One of the knocks on Ektachrome vs. Kodachrome was that Ektachrome faded much more rapidly, although your slides look strong 40+ years later. On the other hand, I have a friend whose 2-1/4 x 2-1/4 Ektachromes from the 1950's and 1960's are quickly becoming celluloid windowpanes.

Quote:
Originally Posted by miningcamper1 View Post
I actually thought this slide would be the slam-dunk, and the E44 shot would be shot down for no-light-on-the-nose!
I would have called it the same way - I had a short line S2 shot with almost identical lighting get rejected yesterday, but your subject matter trumped mine.
Decapod401 is offline   Reply With Quote
Old 03-02-2016, 07:02 AM   #12
Mgoldman
Senior Member
 
Mgoldman's Avatar
 
Join Date: Apr 2006
Posts: 3,643
Default

This is what I get with PS "auto-color":

/Mitch

Attached Thumbnails
Click image for larger version

Name:	Color Issue.jpg
Views:	347
Size:	1.34 MB
ID:	9103  
Mgoldman is offline   Reply With Quote
Old 03-02-2016, 08:13 AM   #13
miningcamper1
Senior Member
 
miningcamper1's Avatar
 
Join Date: Apr 2014
Posts: 1,236
Default

Quote:
Originally Posted by Mgoldman View Post
This is what I get with PS "auto-color":

/Mitch

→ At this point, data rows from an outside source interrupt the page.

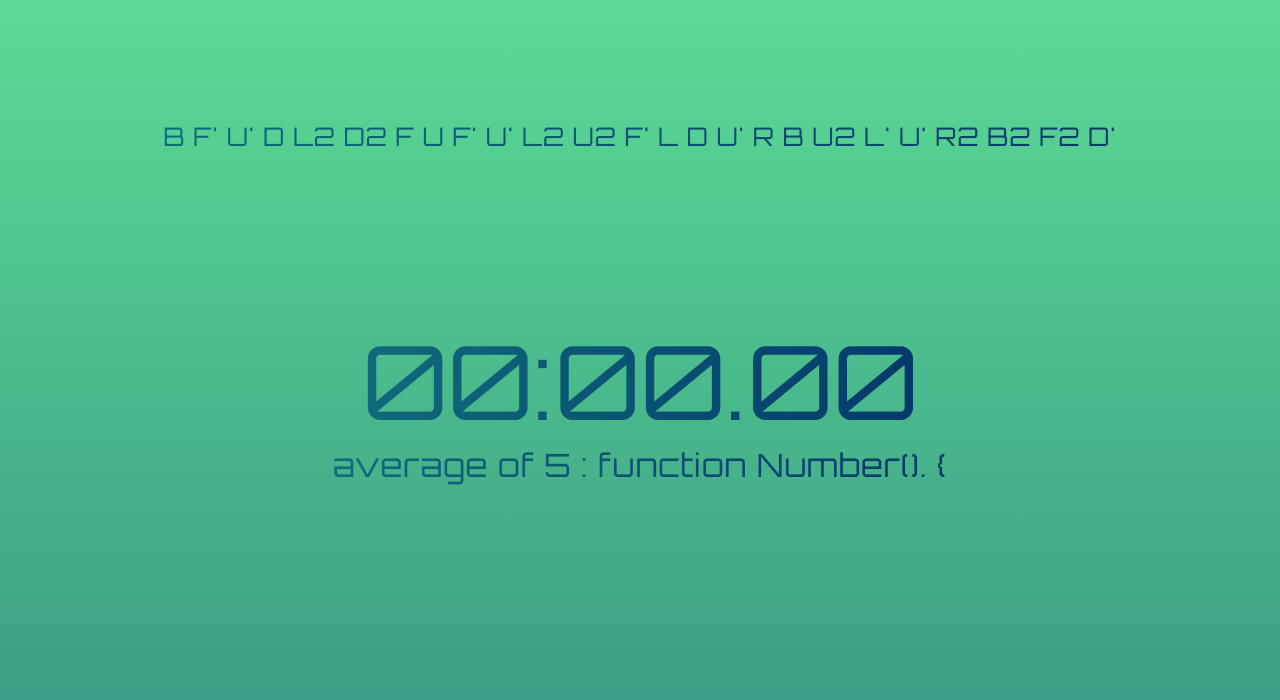
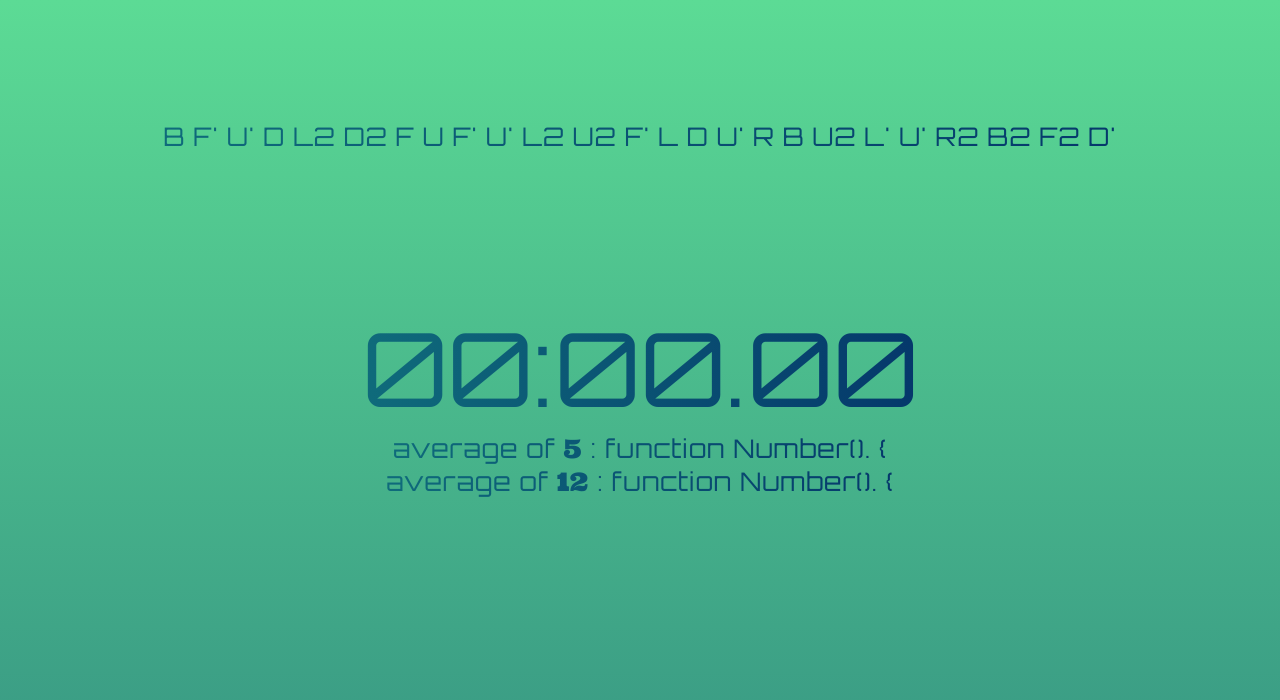
Before and after one commit to 69codeMaster/Cube-TImer, a React (Create React App) app in the folder client/: page / in a window 1280 px wide. Shown: the top 700 px of the page. Built offline with nearby package versions, Linux system fonts and the light colour scheme; no server answers.

Commit message:
customizing average of

```diff
--- a/client/src/App.js
+++ b/client/src/App.js
@@ -16,6 +16,7 @@ function App() {
           <Timer running={running} setRunning={setRunning} />
         </ScrambleProvider>
         <Average averageOf={5} running={running} />
+        <Average averageOf={12} running={running} />
       </div>
     </DbProvider>
   );
--- a/client/src/components/Average.css
+++ b/client/src/components/Average.css
@@ -1,5 +1,6 @@
+@import url("https://fonts.googleapis.com/css2?family=Bodoni+Moda:ital,opsz@1,6..96&family=Ultra&display=swap");
 .average {
-  font-size: 2.5vw;
+  font-size: 2vw;
   opacity: 1;
   transition: opacity 0.5s ease-in-out;
   letter-spacing: 0.05rem;
@@ -11,3 +12,6 @@
 .hide-average {
   opacity: 0;
 }
+.averageOf {
+  font-family: "Ultra", serif;
+}
--- a/client/src/components/Average.jsx
+++ b/client/src/components/Average.jsx
@@ -14,7 +14,8 @@ export default function Average({
       className={`average ${
         running && averages[averageOf] ? "hide-average" : ""
       }`}>
-      average of {averageOf} : {formatAverage(averages[averageOf])}
+      average of <span className="averageOf"> {averageOf} </span>:{" "}
+      {formatAverage(averages[averageOf])}
     </div>
   );
 }
```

Thanks, Mitch. Seeing the side-by-side really highlights the difference.
__________________
flickr photostream: http://www.flickr.com/photos/11947249@N03/

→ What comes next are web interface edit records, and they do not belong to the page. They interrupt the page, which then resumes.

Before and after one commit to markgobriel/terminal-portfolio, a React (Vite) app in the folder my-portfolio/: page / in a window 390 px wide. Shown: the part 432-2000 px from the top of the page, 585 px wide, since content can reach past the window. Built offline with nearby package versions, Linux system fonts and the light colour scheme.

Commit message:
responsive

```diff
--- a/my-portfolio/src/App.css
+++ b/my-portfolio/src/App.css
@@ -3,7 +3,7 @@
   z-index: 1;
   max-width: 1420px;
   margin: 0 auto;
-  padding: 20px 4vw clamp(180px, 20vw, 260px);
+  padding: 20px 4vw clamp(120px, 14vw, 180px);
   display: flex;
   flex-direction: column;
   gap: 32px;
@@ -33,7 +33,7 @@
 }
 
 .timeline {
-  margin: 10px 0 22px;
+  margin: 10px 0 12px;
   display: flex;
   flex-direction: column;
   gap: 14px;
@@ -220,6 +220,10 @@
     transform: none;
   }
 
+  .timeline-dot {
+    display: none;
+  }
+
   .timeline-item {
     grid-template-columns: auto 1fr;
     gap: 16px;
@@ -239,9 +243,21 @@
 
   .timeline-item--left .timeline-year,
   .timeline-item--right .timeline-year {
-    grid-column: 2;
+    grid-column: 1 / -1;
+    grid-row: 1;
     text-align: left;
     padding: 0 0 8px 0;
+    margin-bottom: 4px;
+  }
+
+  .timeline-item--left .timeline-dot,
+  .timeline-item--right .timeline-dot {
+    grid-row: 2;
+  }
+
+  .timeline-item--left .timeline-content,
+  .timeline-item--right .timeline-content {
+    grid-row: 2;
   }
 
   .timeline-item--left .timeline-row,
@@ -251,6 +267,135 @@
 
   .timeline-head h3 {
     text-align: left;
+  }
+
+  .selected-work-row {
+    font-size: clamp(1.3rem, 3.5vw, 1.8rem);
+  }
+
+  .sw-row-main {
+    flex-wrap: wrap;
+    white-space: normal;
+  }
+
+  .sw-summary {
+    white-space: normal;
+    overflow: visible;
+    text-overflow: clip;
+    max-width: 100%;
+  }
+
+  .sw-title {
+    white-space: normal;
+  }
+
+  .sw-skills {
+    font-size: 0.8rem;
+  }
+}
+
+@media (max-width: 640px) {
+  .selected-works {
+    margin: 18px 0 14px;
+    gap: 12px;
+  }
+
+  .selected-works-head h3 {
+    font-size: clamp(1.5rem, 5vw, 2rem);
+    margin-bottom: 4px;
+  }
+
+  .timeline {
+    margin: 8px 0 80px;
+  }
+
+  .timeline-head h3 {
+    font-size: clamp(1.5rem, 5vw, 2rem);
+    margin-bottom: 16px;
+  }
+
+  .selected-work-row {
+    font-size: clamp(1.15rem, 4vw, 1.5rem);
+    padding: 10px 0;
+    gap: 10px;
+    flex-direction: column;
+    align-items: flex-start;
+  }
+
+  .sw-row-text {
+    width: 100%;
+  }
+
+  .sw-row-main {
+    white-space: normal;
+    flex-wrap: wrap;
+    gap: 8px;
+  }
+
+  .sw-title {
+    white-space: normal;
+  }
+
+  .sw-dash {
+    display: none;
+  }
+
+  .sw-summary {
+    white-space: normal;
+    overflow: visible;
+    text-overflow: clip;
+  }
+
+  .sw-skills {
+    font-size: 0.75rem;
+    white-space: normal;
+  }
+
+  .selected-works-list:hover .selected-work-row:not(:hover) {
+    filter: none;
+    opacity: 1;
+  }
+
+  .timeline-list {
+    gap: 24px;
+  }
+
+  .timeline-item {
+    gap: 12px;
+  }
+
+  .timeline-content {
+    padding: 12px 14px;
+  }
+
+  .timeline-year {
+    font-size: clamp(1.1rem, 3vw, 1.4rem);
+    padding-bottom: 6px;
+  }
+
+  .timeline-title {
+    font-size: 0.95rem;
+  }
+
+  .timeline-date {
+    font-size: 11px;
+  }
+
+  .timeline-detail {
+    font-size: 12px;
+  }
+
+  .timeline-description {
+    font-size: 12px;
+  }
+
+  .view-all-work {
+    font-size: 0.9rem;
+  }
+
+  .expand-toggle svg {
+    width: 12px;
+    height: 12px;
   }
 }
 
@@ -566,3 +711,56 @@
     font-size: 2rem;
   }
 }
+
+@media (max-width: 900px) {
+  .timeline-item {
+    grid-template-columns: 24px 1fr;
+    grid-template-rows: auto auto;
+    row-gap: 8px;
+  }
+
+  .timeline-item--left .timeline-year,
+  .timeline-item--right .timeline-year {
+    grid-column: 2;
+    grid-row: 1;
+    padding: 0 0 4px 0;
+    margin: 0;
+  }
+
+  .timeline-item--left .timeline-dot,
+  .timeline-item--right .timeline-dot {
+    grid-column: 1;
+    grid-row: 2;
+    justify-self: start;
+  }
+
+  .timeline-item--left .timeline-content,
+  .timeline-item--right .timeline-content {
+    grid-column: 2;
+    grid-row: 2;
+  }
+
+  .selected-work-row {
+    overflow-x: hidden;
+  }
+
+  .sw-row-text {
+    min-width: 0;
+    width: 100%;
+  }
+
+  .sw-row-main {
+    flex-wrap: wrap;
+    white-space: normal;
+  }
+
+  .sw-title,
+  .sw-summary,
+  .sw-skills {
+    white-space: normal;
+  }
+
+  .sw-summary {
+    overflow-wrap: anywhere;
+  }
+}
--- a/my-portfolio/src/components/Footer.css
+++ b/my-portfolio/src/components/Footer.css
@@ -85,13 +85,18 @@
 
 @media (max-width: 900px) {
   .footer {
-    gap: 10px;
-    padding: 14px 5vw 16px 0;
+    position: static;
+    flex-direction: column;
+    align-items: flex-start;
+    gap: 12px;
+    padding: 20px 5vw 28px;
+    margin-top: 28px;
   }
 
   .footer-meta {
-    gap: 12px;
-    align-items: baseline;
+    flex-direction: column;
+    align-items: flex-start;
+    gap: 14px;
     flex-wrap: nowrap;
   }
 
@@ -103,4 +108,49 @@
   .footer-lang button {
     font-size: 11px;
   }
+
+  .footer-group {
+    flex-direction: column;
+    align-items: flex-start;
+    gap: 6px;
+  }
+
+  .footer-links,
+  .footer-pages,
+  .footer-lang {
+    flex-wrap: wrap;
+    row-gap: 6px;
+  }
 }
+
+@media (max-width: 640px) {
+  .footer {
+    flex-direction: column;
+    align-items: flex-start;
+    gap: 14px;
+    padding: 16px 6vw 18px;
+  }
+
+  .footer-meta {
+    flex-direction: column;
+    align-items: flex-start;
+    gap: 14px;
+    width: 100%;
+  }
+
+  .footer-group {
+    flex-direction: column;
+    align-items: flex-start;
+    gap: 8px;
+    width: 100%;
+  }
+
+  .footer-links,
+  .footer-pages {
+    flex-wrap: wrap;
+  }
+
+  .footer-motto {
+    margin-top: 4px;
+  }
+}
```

RP Photos: www.railpictures.net/miningcamper1/
miningcamper1 is offline   Reply With Quote
Old 03-03-2016, 02:54 AM   #14
troy12n
Banned
 
Join Date: Jun 2008
Location: Tampa, FL
Posts: 5,333
Default

All you need to do is de-saturate yellow channel some
troy12n is offline   Reply With Quote
Old 03-13-2016, 08:54 AM   #15
AmtrakFan1093
Member
 
Join Date: Mar 2015
Posts: 40
Default

a little overexposed? The PS autofix brought out a lot of detail on top of the elevator.
AmtrakFan1093 is offline   Reply With Quote
Reply

Thread Tools Search this Thread
Search this Thread:

Advanced Search
Display Modes

Posting Rules
You may not post new threads
You may not post replies
You may not post attachments
You may not edit your posts

BB code is On
Smilies are On
[IMG] code is On
HTML code is On

Forum Jump


All times are GMT. The time now is 11:07 PM.


Powered by vBulletin® Version 3.8.1
Copyright ©2000 - 2020, Jelsoft Enterprises Ltd.